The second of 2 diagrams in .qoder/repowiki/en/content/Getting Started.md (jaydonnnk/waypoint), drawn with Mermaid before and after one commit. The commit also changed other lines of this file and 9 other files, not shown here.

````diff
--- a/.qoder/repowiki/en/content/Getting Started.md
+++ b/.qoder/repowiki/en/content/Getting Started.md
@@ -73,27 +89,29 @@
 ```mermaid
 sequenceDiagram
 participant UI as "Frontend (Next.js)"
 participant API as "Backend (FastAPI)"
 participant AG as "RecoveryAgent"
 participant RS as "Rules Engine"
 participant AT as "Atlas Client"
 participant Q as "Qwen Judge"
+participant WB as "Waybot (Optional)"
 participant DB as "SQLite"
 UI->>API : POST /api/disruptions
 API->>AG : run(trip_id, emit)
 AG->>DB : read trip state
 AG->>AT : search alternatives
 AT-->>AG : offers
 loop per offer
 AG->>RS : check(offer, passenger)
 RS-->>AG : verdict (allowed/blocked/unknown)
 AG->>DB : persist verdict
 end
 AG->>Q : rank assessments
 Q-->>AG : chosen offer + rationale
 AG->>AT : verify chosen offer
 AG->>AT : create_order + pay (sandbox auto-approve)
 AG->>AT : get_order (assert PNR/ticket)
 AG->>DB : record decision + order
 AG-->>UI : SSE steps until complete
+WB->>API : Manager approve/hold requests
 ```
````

+ + + +

ACTIVITY: Print every record above exactly as it appears.

SOLVED EXERCISE:
The second of 2 diagrams in .qoder/repowiki/en/content/Getting Started.md (jaydonnnk/waypoint), drawn with Mermaid before and after one commit. The commit also changed other lines of this file and 9 other files, not shown here.

````diff
--- a/.qoder/repowiki/en/content/Getting Started.md
+++ b/.qoder/repowiki/en/content/Getting Started.md
@@ -73,27 +89,29 @@
 ```mermaid
 sequenceDiagram
 participant UI as "Frontend (Next.js)"
 participant API as "Backend (FastAPI)"
 participant AG as "RecoveryAgent"
 participant RS as "Rules Engine"
 participant AT as "Atlas Client"
 participant Q as "Qwen Judge"
+participant WB as "Waybot (Optional)"
 participant DB as "SQLite"
 UI->>API : POST /api/disruptions
 API->>AG : run(trip_id, emit)
 AG->>DB : read trip state
 AG->>AT : search alternatives
 AT-->>AG : offers
 loop per offer
 AG->>RS : check(offer, passenger)
 RS-->>AG : verdict (allowed/blocked/unknown)
 AG->>DB : persist verdict
 end
 AG->>Q : rank assessments
 Q-->>AG : chosen offer + rationale
 AG->>AT : verify chosen offer
 AG->>AT : create_order + pay (sandbox auto-approve)
 AG->>AT : get_order (assert PNR/ticket)
 AG->>DB : record decision + order
 AG-->>UI : SSE steps until complete
+WB->>API : Manager approve/hold requests
 ```
````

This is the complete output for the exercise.